Many important sequences are in fact obtained through the process of adding the terms of other sequences: The terms of such a new sequence are called partial sums. When we consider the long term behavior of these partial sums, we end up considering what happens if infinitely many terms are added. We call these infinite sums series. In this section we consider a special and very important type of series called geometric series.
Basic Learning Objectives
These are the tasks you should be able to perform with reasonable fluency when you arrive at our next class meeting. Important new vocabulary words are indicated in italics.
 Be able to recognize that a sum is a geometric sum or series by noticing that the terms have a common ratio \(r\).
 Give the general form or this type of series using the parameters \(a\) and \(r\).
 Give a formula for the partial sum \(S_n\) of a geometric series.
Advanced Learning Objectives
In addition to mastering the basic objectives, here are the tasks you should be able to perform after class, with practice:
 State a condition under which a geometric series converges and give a formula for the value of the series when it does converge.
 Use geometric series to solve problems in biology, finance, physics, etc.
To prepare for class
 Do the Preview Activity for this section (on WeBWorK if required by your teacher).
 Read subsection 8.2.2 in the textbook.
 Do Activity 8.2.2 (on paper).

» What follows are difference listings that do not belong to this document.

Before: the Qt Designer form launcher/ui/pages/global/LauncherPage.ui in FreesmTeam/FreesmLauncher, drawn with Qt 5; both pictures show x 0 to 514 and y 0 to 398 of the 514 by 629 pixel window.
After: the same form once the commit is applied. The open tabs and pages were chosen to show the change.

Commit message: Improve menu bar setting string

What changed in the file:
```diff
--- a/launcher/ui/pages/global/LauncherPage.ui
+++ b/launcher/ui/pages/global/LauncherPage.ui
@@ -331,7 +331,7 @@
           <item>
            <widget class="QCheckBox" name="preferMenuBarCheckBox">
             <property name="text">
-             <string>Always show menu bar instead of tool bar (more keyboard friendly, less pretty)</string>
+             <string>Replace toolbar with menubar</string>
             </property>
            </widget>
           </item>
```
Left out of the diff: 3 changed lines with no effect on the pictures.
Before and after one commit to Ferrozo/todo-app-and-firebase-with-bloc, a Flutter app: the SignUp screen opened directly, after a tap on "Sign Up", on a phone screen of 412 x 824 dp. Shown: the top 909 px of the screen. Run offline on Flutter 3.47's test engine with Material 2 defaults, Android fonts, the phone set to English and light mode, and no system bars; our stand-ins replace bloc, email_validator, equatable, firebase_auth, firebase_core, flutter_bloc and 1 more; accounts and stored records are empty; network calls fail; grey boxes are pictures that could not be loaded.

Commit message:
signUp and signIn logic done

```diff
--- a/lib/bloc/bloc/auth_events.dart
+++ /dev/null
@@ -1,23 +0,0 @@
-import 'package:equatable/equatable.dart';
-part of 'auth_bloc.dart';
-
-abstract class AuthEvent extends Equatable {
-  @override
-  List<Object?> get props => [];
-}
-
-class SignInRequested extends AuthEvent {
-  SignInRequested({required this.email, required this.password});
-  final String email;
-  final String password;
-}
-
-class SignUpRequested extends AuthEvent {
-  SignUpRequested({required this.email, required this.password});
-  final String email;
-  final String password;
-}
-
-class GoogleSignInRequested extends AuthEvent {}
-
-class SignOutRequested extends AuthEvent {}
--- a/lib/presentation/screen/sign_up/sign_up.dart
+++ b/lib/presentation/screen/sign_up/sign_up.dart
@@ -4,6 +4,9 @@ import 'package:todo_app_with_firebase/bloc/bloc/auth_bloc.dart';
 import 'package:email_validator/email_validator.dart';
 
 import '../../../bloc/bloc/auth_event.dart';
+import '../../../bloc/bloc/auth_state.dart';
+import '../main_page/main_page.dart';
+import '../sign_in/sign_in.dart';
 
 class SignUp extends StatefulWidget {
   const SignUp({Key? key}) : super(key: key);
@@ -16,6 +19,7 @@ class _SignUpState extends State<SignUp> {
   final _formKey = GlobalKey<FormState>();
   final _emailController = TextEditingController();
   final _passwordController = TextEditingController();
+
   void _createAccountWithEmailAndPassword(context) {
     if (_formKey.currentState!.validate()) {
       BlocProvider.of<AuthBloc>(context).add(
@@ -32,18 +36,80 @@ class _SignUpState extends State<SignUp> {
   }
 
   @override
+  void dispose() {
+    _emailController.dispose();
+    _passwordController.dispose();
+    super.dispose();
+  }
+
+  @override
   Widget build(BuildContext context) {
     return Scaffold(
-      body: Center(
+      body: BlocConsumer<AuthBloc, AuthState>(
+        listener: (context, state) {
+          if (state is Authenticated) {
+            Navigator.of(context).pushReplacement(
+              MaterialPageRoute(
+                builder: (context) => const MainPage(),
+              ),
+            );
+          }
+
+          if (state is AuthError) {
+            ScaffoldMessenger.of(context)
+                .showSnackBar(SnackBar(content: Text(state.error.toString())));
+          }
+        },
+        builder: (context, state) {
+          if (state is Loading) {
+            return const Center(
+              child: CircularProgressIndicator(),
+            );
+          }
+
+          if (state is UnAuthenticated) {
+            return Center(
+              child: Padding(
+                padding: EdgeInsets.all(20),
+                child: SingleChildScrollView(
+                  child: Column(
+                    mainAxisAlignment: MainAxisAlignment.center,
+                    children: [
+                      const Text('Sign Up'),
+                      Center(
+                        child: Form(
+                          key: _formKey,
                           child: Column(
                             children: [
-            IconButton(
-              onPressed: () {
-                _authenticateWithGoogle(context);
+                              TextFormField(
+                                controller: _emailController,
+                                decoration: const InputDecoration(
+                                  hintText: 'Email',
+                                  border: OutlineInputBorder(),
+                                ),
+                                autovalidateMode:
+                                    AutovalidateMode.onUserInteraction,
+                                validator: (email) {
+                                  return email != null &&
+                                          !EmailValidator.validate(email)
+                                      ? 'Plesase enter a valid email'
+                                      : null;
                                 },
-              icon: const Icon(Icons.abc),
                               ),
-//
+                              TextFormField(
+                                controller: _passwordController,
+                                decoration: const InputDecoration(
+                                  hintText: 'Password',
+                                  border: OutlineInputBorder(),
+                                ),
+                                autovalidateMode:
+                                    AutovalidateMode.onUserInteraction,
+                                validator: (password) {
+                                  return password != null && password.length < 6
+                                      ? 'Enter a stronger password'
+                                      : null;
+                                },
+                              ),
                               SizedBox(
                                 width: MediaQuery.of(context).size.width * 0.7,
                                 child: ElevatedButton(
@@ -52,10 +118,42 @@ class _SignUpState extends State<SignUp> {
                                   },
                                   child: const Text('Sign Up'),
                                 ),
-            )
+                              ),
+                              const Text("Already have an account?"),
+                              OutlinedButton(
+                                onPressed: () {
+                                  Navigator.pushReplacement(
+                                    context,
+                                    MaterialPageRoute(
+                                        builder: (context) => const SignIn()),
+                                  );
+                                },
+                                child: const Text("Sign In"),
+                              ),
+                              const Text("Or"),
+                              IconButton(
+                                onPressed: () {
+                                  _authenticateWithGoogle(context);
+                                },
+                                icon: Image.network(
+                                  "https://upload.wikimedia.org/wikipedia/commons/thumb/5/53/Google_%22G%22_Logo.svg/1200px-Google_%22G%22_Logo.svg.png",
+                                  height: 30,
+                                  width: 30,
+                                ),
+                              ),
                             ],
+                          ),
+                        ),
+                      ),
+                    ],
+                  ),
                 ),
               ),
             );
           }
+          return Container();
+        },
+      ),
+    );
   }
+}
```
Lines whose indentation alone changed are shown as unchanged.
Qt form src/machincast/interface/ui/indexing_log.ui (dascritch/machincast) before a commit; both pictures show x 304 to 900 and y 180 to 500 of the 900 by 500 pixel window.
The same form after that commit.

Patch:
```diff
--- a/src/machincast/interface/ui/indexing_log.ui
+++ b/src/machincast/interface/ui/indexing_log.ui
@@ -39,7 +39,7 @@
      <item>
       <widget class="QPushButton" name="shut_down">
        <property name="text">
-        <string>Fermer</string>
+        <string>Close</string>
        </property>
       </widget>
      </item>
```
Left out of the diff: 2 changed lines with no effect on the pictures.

Watch the following video until 6:20 which explains the sigma notation used to write out a partial sum or a series:

Read the remainder of this subsection up to and including Definition 8.2, which finally precisely defines what a geometric series is.

Watch the following video which explains how we compute a finite geometric sum using the formula \(\displaystyle S_n = \frac{a(1r^{n})}{1r}\):
After class

Watch the following quick recap video about geometric series:

Watch the following video which explains how to find the total sum of a geometric series which is not yet written in standard form:

Watch the following video which explains some general tips & tricks about the sigma notation:

Do some experimentation with the following interactive applets:
 Seeing Geometric Sequences (Tom Owsiak)